● Activity
For this exercise, copy out each line of the material below that includes "height".

══ Records shown ══

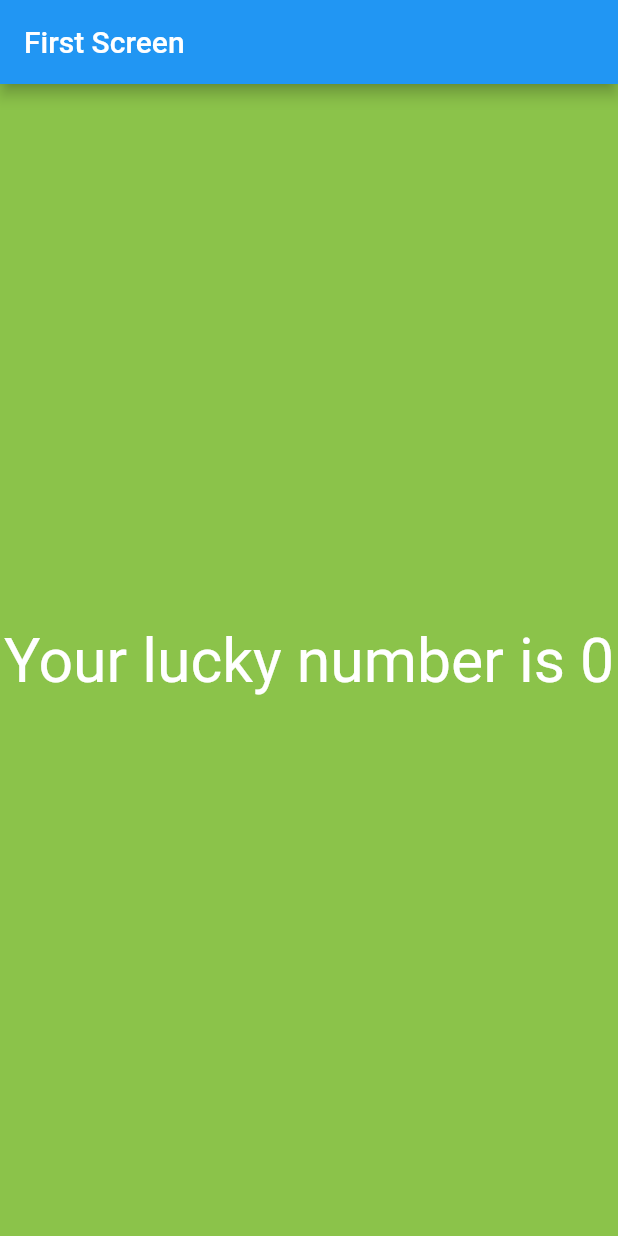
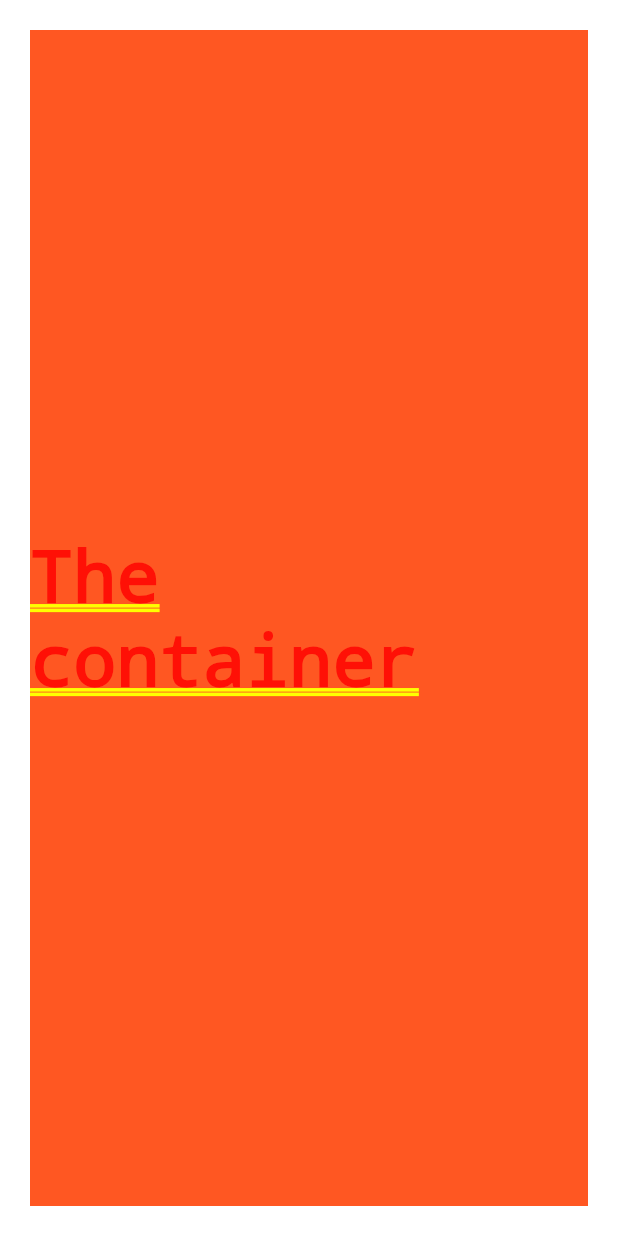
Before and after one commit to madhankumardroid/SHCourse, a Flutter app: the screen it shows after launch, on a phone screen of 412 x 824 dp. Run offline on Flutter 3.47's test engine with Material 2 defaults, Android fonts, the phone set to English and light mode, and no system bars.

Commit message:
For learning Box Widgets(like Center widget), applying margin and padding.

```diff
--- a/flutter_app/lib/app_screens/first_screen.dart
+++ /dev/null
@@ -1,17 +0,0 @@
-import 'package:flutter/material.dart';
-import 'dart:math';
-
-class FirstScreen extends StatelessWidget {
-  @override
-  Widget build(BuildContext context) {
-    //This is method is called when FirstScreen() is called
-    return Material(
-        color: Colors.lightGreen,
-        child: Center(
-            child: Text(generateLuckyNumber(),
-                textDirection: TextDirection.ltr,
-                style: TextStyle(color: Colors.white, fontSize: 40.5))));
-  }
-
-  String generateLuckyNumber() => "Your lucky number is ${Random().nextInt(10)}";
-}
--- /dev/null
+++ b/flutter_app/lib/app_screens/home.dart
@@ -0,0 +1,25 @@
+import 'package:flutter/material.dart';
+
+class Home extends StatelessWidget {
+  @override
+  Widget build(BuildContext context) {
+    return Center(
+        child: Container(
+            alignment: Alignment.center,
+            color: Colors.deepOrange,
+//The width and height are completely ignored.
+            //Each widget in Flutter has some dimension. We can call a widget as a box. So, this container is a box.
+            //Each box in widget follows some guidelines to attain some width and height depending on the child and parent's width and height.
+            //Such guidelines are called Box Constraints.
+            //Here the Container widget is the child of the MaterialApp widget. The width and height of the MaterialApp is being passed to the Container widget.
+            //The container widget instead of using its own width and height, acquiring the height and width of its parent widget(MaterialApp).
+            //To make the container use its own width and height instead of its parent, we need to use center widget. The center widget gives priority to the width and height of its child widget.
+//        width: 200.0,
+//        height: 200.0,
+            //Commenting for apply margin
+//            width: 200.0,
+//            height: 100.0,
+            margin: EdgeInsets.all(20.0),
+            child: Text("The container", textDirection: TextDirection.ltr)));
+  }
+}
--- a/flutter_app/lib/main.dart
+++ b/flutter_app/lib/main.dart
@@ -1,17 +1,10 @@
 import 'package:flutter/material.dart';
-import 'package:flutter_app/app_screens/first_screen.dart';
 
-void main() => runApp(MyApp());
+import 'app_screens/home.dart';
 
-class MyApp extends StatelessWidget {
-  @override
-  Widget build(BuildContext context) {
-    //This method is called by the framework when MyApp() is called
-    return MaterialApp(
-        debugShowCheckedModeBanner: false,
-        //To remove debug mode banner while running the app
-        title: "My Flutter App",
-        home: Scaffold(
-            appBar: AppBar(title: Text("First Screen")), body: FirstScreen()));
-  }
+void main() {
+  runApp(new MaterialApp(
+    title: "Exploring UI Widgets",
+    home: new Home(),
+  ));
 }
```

═══

● Written response
+//The width and height are completely ignored.
+            //Each box in widget follows some guidelines to attain some width and height depending on the child and parent's width and height.
+            //Here the Container widget is the child of the MaterialApp widget. The width and height of the MaterialApp is being passed to the Container widget.
+            //The container widget instead of using its own width and height, acquiring the height and width of its parent widget(MaterialApp).
+            //To make the container use its own width and height instead of its parent, we need to use center widget. The center widget gives priority to the width and height of its child widget.
+//        height: 200.0,
+//            height: 100.0,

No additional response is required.